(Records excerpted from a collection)
━━━━━━━━━━━━━━━━━━━━
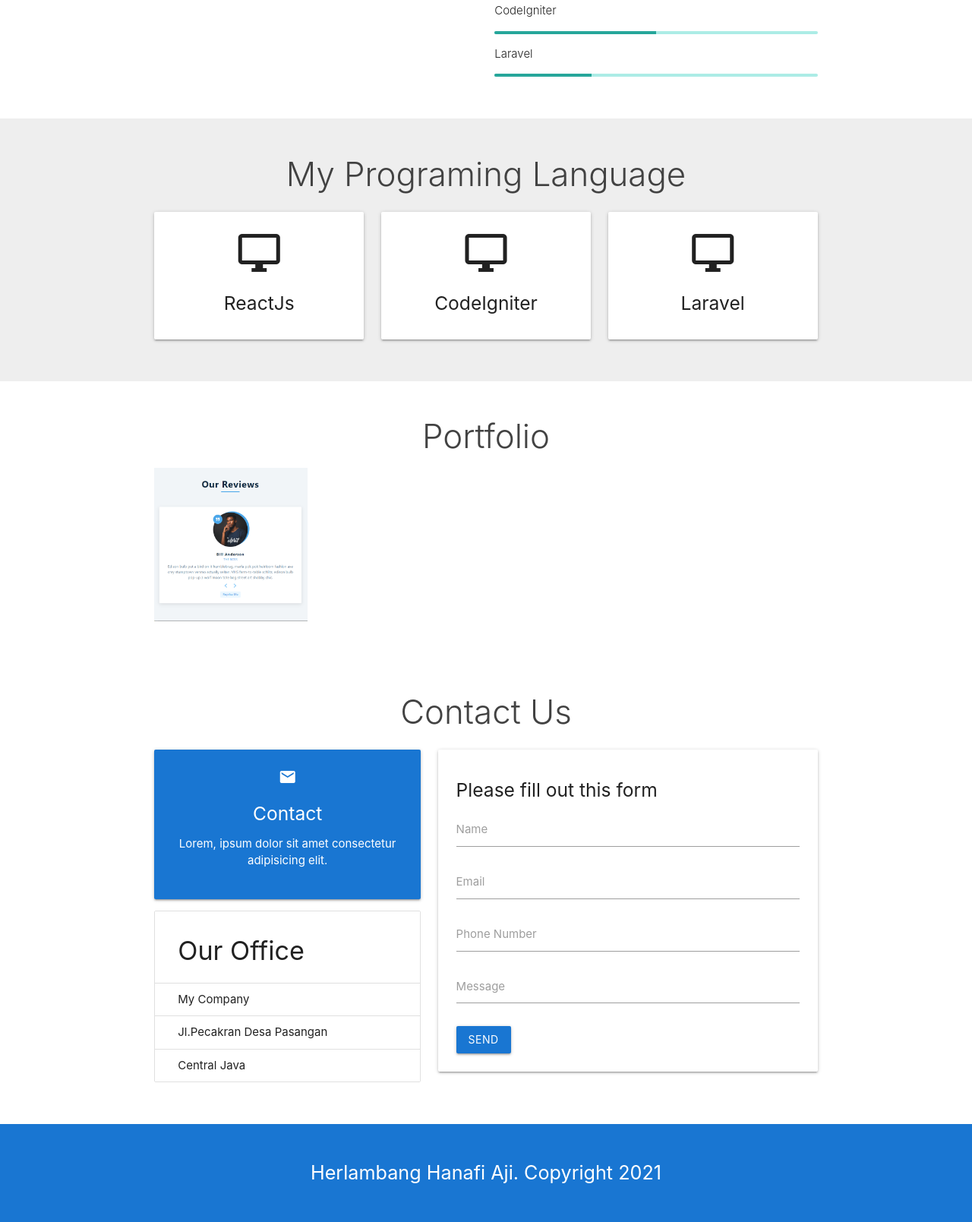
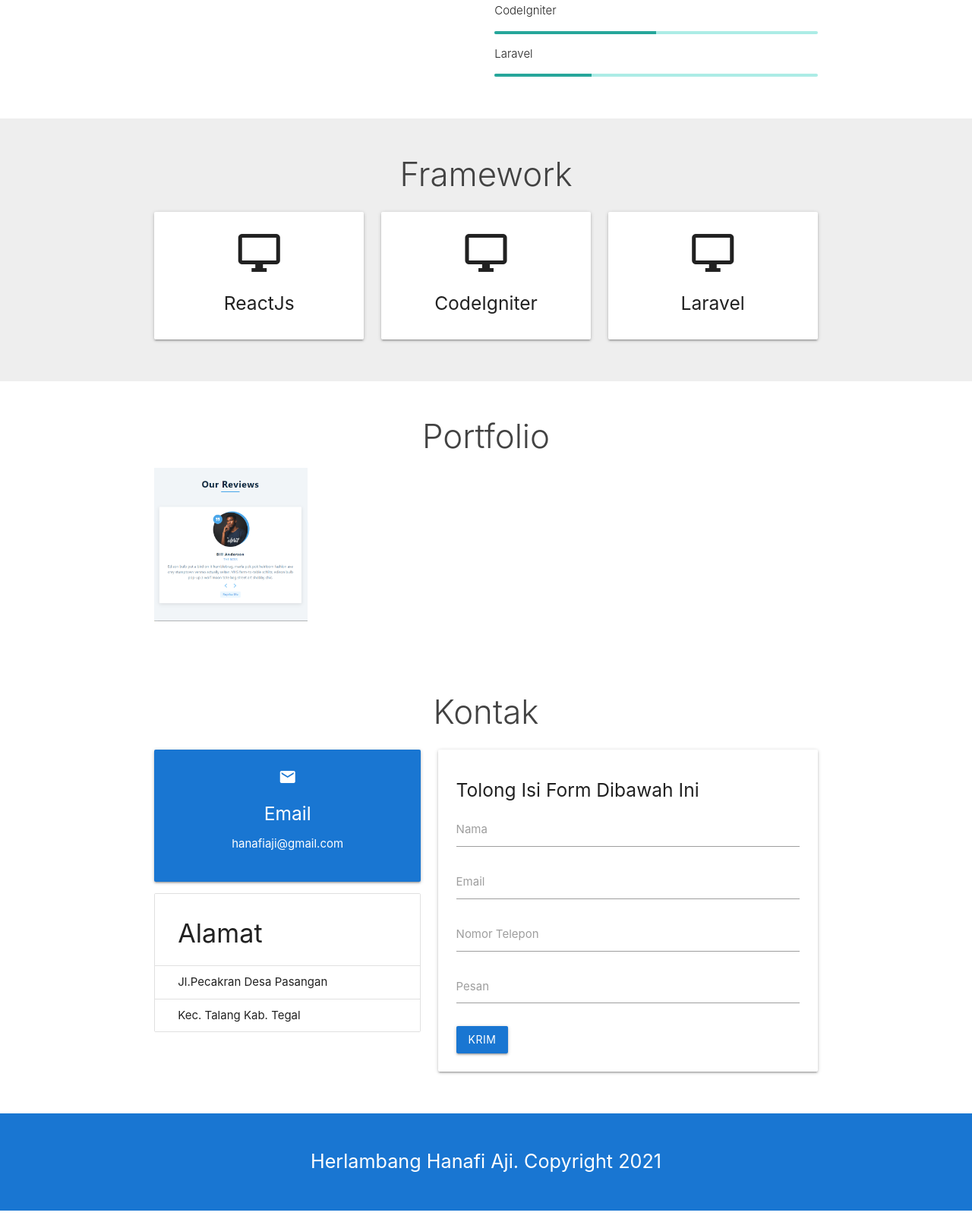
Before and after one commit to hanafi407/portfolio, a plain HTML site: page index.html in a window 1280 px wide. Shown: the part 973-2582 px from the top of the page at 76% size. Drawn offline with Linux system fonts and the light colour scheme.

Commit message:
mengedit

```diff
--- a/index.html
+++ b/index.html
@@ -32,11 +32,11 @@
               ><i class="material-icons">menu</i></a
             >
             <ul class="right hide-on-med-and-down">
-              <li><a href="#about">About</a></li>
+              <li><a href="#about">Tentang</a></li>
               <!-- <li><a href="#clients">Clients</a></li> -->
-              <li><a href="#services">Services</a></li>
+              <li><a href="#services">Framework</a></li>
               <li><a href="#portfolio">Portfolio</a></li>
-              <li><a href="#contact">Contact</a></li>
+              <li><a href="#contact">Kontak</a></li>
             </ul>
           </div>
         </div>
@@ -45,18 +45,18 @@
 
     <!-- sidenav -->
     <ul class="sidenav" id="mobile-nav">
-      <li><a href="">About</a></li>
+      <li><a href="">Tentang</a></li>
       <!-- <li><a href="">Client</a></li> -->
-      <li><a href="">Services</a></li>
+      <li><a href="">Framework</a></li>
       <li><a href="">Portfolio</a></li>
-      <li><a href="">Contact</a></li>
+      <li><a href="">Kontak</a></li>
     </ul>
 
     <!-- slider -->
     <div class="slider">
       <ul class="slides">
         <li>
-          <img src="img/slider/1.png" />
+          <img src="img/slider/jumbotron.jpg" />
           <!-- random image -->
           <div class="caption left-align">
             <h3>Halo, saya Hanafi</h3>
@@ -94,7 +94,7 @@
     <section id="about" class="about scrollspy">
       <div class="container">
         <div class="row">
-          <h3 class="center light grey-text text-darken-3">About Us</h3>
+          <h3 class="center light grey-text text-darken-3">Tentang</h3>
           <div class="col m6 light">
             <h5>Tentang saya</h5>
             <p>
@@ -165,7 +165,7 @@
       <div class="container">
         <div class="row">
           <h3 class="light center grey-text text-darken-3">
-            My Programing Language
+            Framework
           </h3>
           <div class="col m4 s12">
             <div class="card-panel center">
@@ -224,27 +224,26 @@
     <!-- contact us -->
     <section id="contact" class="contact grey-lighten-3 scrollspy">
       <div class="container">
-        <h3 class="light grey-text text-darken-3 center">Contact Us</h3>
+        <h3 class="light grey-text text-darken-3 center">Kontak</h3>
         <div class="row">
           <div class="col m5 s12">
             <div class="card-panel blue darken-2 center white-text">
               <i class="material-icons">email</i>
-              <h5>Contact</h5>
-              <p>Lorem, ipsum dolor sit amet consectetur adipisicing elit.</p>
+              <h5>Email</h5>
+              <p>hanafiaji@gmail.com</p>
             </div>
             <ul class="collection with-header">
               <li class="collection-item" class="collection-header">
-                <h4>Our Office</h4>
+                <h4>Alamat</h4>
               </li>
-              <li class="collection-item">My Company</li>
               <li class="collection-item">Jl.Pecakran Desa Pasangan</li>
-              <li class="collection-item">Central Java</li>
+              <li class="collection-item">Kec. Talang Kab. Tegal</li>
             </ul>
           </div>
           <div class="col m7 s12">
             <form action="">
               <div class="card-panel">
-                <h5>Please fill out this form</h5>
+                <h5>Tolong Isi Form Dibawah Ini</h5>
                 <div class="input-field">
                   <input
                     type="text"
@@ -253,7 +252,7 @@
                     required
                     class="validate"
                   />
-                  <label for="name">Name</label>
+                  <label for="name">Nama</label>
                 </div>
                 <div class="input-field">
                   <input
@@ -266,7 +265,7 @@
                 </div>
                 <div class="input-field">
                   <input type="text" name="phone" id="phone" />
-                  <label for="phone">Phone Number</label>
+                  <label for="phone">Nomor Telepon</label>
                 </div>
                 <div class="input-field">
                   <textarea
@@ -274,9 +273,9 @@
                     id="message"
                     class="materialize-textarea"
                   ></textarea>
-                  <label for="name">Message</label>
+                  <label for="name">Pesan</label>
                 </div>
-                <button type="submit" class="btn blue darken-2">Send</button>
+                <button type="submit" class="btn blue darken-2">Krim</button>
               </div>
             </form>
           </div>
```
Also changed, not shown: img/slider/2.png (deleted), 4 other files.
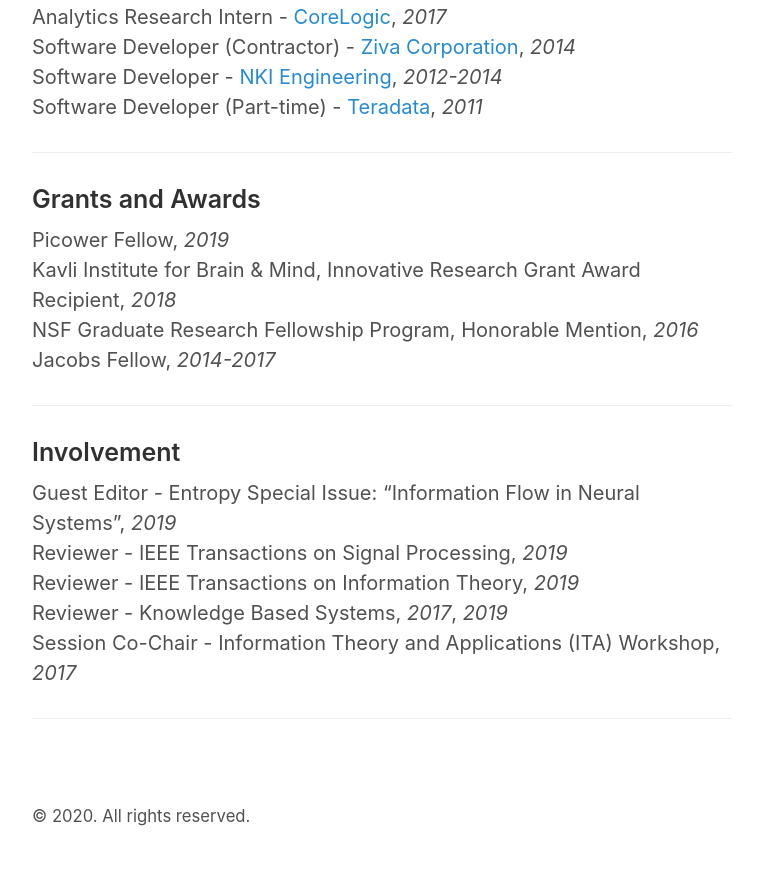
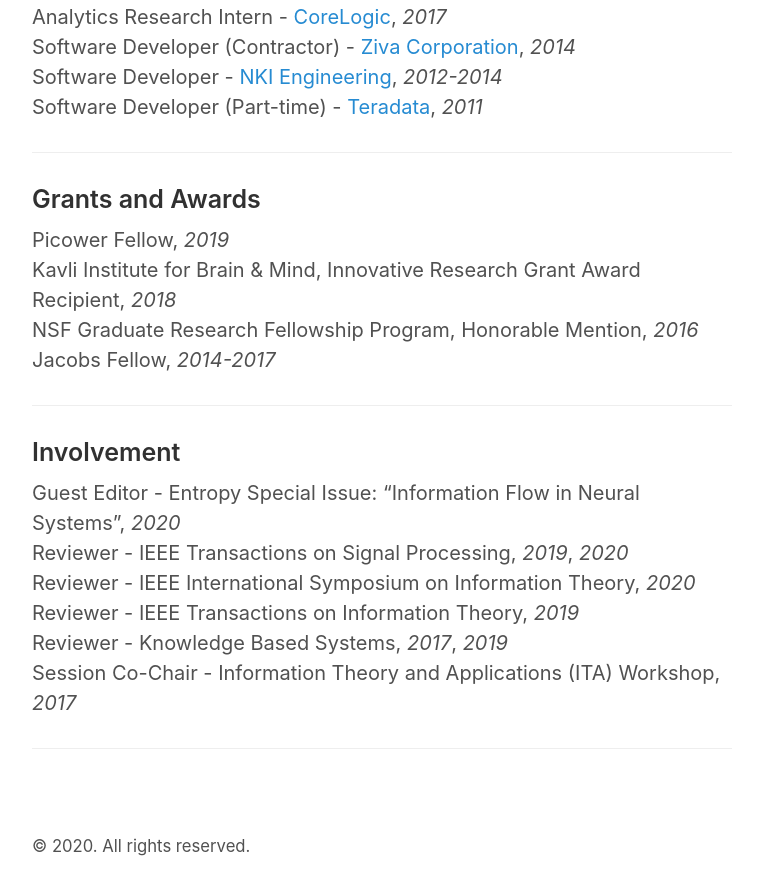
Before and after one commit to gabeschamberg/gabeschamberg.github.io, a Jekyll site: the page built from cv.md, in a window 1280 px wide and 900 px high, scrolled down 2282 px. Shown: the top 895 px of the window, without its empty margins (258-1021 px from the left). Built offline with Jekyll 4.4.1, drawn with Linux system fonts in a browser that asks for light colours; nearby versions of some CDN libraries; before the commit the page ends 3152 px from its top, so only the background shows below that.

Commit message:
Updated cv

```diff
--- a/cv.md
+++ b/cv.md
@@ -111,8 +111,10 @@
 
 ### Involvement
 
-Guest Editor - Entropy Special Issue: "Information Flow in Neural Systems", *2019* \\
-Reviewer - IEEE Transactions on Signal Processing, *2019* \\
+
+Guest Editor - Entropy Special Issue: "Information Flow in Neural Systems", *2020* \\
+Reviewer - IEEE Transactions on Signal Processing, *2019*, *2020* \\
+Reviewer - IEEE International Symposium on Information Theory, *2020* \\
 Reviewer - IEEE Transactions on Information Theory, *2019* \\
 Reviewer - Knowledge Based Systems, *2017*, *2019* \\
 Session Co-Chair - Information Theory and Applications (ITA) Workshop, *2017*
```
━━━━━━━━━━━━━━━━━━━━
### PROBLEM DETAILS
From the line containing "shows below that." down to the last line of the data above, copy every line exactly; leave out all other lines.

### TASK RESPONSE
Before and after one commit to gabeschamberg/gabeschamberg.github.io, a Jekyll site: the page built from cv.md, in a window 1280 px wide and 900 px high, scrolled down 2282 px. Shown: the top 895 px of the window, without its empty margins (258-1021 px from the left). Built offline with Jekyll 4.4.1, drawn with Linux system fonts in a browser that asks for light colours; nearby versions of some CDN libraries; before the commit the page ends 3152 px from its top, so only the background shows below that.

Commit message:
Updated cv

```diff
--- a/cv.md
+++ b/cv.md
@@ -111,8 +111,10 @@
 
 ### Involvement
 
-Guest Editor - Entropy Special Issue: "Information Flow in Neural Systems", *2019* \\
-Reviewer - IEEE Transactions on Signal Processing, *2019* \\
+
+Guest Editor - Entropy Special Issue: "Information Flow in Neural Systems", *2020* \\
+Reviewer - IEEE Transactions on Signal Processing, *2019*, *2020* \\
+Reviewer - IEEE International Symposium on Information Theory, *2020* \\
 Reviewer - IEEE Transactions on Information Theory, *2019* \\
 Reviewer - Knowledge Based Systems, *2017*, *2019* \\
 Session Co-Chair - Information Theory and Applications (ITA) Workshop, *2017*
```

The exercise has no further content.